If it was a luxury, however, pepper was an everyday one. Alexandre Dumas noted that "pepper has always been, of all known spices, the most widespread and the one most used in cooking". Pepper was such an important European commodity that, in 16th-century Antwerp, the price of pepper was used as a barometer for international business in general, just as the Economist now uses the price of a Big Mac to compare economies. The heat of pepper, itself so distinctive, somehow also matches all Europe's different cuisines. The ancients believed that pepper was also an antidote to poison, and, with its warming, volatile oils, it is still considered an aid to digestion and a stimulus to the appetite (pepper literally gets your gastric juices and saliva flowing). It is precisely because pepper is so good, that it is tempting to give it a cameo role in everything and overlook it for the bigger roles, but it can easily hold its own in starring parts, such as salt-and-pepper squid or steak au poivre.

Black, pink, white and green pepper all come from the same plant, Piper nigrum, a tropical climbing vine. Green peppercorns are just the unripe seeds. Pink peppercorns are picked when the seeds are riper. Black peppercorns are picked when red, but left to ferment and then dry in the sun; they turn black in the process. White peppercorns, which have always been more expensive than black even though they have less aroma (Pliny complained about their priciness), are harvested later and soaked until their skins come off. Their main advantage is that they don't leave specks in white sauces, such as hollandaise or bechamel.

According to Alan Davidson, the best black pepper comes from India, for example the Tellicherry pepper from the north, which is used whole in Italian salami. You would have difficulty finding it in British supermarkets, though. I tested five different brands of black peppercorns, Schwartz, Bart organic, Sainsbury's, Co-op and Culpeper. They were all much of a muchness.

So: to pepper or not to pepper? It depends a bit on your temperament. In Martin Amis's Experience, he tells us that his father, Kingsley, was infuriated by the "unbidden approach" of waiters, especially if they were bearing pepper mills.

"'Would you like some pepper, sir?'

"'Well I don't know yet, do I? Because I haven't tasted it.'

"When my turn came," writes Martin, "I accepted a thick coat of pepper on my unbroached starter. Kingsley stared hard at me. I said, 'If you like it you like it. It's not the same as salt. That's why they don't go round with a salt cellar.'
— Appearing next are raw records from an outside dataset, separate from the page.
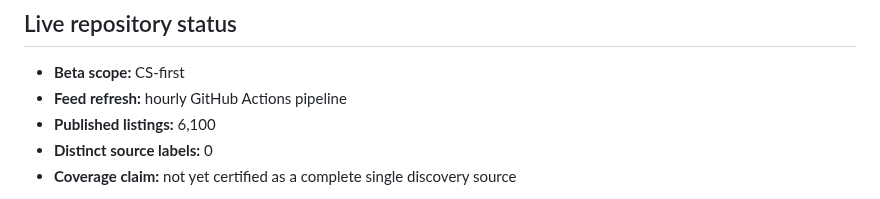
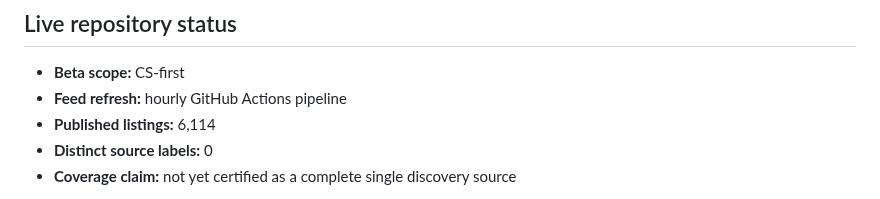
Before and after one commit to kaamilbadami/yartchives, a Markdown page: README.md, the part around the change. Rendered like a GitHub page.

Commit message:
chore: refresh feed audits

```diff
--- a/README.md
+++ b/README.md
@@ -24,7 +24,7 @@ Yartchives is built around that second problem. Apply Next prioritizes known opp
 <!-- yartchives-status:start -->
 - **Beta scope:** CS-first
 - **Feed refresh:** hourly GitHub Actions pipeline
-- **Published listings:** 6,100
+- **Published listings:** 6,114
 - **Distinct source labels:** 0
 - **Coverage claim:** not yet certified as a complete single discovery source
 <!-- yartchives-status:end -->
```
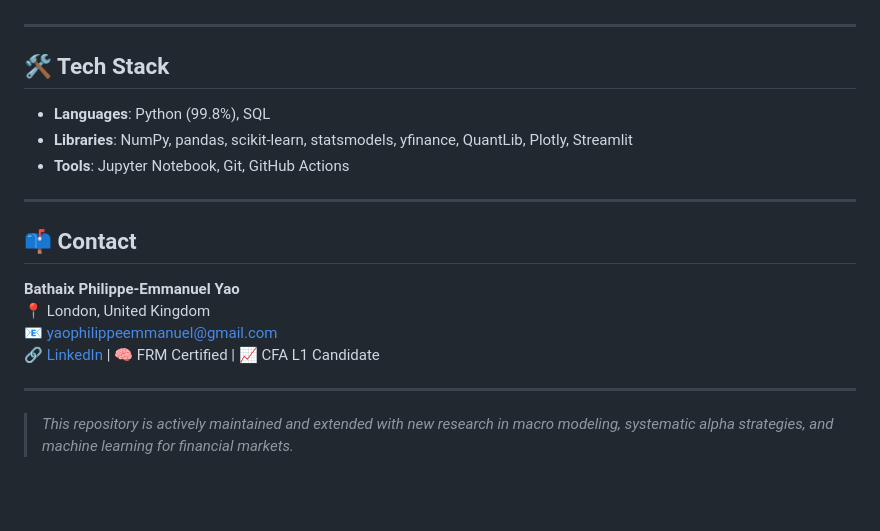
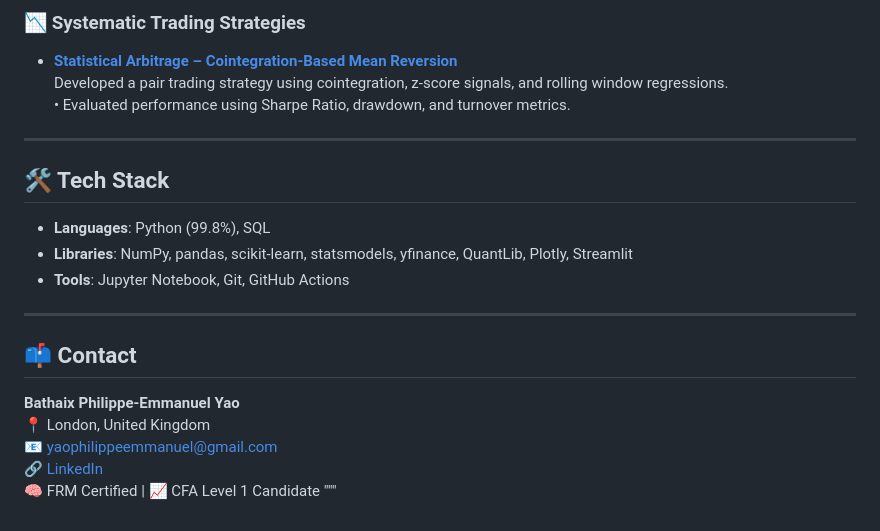
Before and after one commit to philippeyao123/PERSONAL-PROJECTS, a Markdown page: README.md, the part around one of its changes. GitHub-like rendering; blank space fills up the shorter version.

```diff
--- a/README.md
+++ b/README.md
@@ -61,7 +85,13 @@ Welcome to my portfolio of quantitative finance and data science projects. These
+### 📉 Systematic Trading Strategies
+
+- **[Statistical Arbitrage – Cointegration-Based Mean Reversion](https://github.com/philippeyao123/PERSONAL-PROJECTS/tree/main/STASTICAL%20ARBITRAGE%20–%20COINTEGRATION%20BASED%20MEAN%20REVERSION)**
+  Developed a pair trading strategy using cointegration, z-score signals, and rolling window regressions.
+  • Evaluated performance using Sharpe Ratio, drawdown, and turnover metrics.
 
 ---
 
 ## 🛠️ Tech Stack
+
 - **Languages**: Python (99.8%), SQL
 - **Libraries**: NumPy, pandas, scikit-learn, statsmodels, yfinance, QuantLib, Plotly, Streamlit
 - **Tools**: Jupyter Notebook, Git, GitHub Actions
@@ -73,8 +103,6 @@ Welcome to my portfolio of quantitative finance and data science projects. These
 **Bathaix Philippe-Emmanuel Yao**
 📍 London, United Kingdom
 📧 [yaophilippeemmanuel@gmail.com](mailto:yaophilippeemmanuel@gmail.com)
-🔗 [LinkedIn]([https://www.linkedin.com/in/bathaix-philippe-emmanuel-yao-a302ab176/]) | 🧠 FRM Certified | 📈 CFA L1 Candidate
-
----
-
-> *This repository is actively maintained and extended with new research in macro modeling, systematic alpha strategies, and machine learning for financial markets.*
+🔗 [LinkedIn](https://www.linkedin.com/in/bathaix-philippe-emmanuel-yao-a302ab176/)
+🧠 FRM Certified | 📈 CFA Level 1 Candidate
+"""
```
Also changed, not shown: other parts of README.md (+54 -30 lines).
"He seemed to find this genuinely enlightening."

This article first appeared in the 30 July 2001 issue of the New Statesman, So what tribe do you belong to?